In other words, you can’t lose any more than you spent. With short selling, the potential for loss is unlimited. The shares could keep going up and up, and you will have to buy them back eventually.
Can Short Be Used As Part Of Complicated Strategies?
Short selling can be part of more complicated strategies, and can also be used to limit loss and account for otherwise-disastrous unforeseen events.
Consider a scenario wherein two companies are in the same business, but one is expected to do better than the other. Let’s say, the hedge fund manager has reason to believe that ExxonMobile will outperform Chevron. The manager would buy Exxon stock while simultaneously short-selling Chevron.
Now say that in the next election, a president is elected who is not in the pocket of big oil, and who drives through legislation requiring all cars to have hybrid technology within the next few years.
Of course, this sends the stock of both companies plummeting. Despite this, as long as Exxon does at least slightly better than Chevron, even though both stocks are going down, the manager will turn a tidy profit.
Conversely, suppose a terrorist attack blows up a key oil pipeline, sending the price of oil skyrocketing along with shares of Exxon and Chevron.
Again, as long as Exxon outperforms Chevron, the manager will profit despite the loss from the short sale.
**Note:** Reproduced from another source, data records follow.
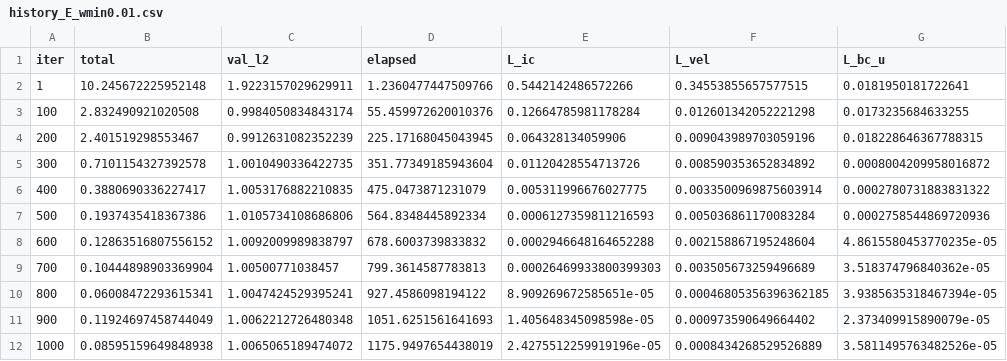
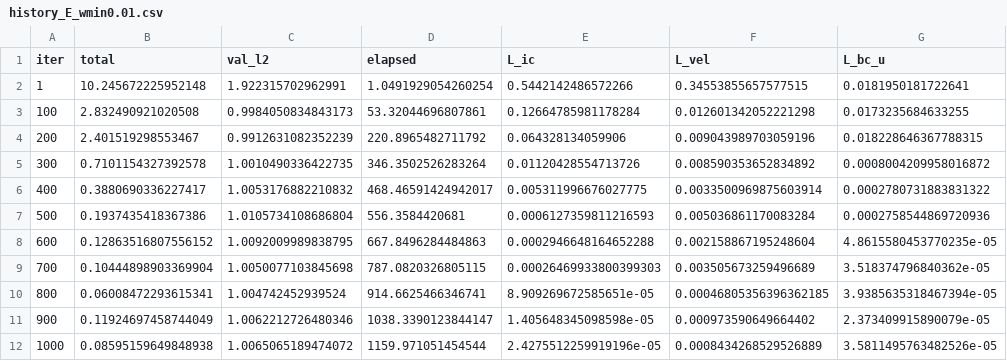
Before and after one commit to Shreyansh369/PINN-replication, a CSV file: results/logs/history_E_wmin0.01.csv, drawn as a sheet; only a part is shown; the diff names each change by its address in the sheet, - before the commit and + after, or states it on an @@ line.

```diff
--- a/results/logs/history_E_wmin0.01.csv
+++ b/results/logs/history_E_wmin0.01.csv
-C2 (val_l2): 1.9223157029629911
+C2 (val_l2): 1.922315702962991
-D2 (elapsed): 1.2360477447509766
+D2 (elapsed): 1.0491929054260254
-C3 (val_l2): 0.9984050834843174
+C3 (val_l2): 0.9984050834843173
-D3 (elapsed): 55.459972620010376
+D3 (elapsed): 53.32044696807861
-D4 (elapsed): 225.17168045043945
+D4 (elapsed): 220.8965482711792
-D5 (elapsed): 351.77349185943604
+D5 (elapsed): 346.3502526283264
-C6 (val_l2): 1.0053176882210835
+C6 (val_l2): 1.0053176882210832
-D6 (elapsed): 475.0473871231079
+D6 (elapsed): 468.46591424942017
-C7 (val_l2): 1.0105734108686806
+C7 (val_l2): 1.0105734108686804
-D7 (elapsed): 564.8348445892334
+D7 (elapsed): 556.3584420681
-C8 (val_l2): 1.0092009989838797
+C8 (val_l2): 1.0092009989838795
-D8 (elapsed): 678.6003739833832
+D8 (elapsed): 667.8496284484863
-C9 (val_l2): 1.00500771038457
+C9 (val_l2): 1.0050077103845698
-D9 (elapsed): 799.3614587783813
+D9 (elapsed): 787.0820326805115
-C10 (val_l2): 1.0047424529395241
+C10 (val_l2): 1.004742452939524
-D10 (elapsed): 927.4586098194122
+D10 (elapsed): 914.6625466346741
-C11 (val_l2): 1.0062212726480348
+C11 (val_l2): 1.0062212726480346
-D11 (elapsed): 1051.6251561641693
+D11 (elapsed): 1038.3390123844147
-D12 (elapsed): 1175.9497654438019
+D12 (elapsed): 1159.971051454544
```
Also changed, not shown: results/logs/history_E_wmin0.1.csv, results/logs/history_E_wmin0.5.csv, 16 other files.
This is called a market-neutral strategy, capable of withstanding the ups and downs of a particular market.
Some hedge funds may be dedicated to short selling. Managers of these funds scrutinize financial statements for warning signs that a company’s stock is overvalued. Skilled managers may be the first to predict a company’s collapse.
However, this strategy is particularly risky. When General Motors stock was widely expected to fall in early 2005, but instead increased in value, several hedge funds specializing in short sales were forced to retire.
Perhaps the most famous short sale occurred in the British currency market on September 16, 1992, a date now known as Black Wednesday. The sale was initiated by currency speculators, most prominently among them George Soros, known ever after as “the man who broke the bank of England.” Soros’ private hedge fund, called Quantum, bet that the pound would fall in value.
The pound was being artificially propped up to conform to the European Exchange Rate Mechanism, which limited the degree to which European currencies could fluctuate relative to each other. Soros and other currency speculators saw that the pound was overpriced and that it would have to be withdrawn from the ERM – especially if they gave it a push.
They shorted large sums of pounds, trading them for strong German marks. In desperation, the government tried to tempt currency speculators to buy pounds by significantly raising interest rates, but to no avail.
The pound was withdrawn from the ERM that evening, and the currency plummeted in value. Soros made over one billion U.S. dollars in one day, a testimony to the jaw-dropping potential earning power of hedge funds.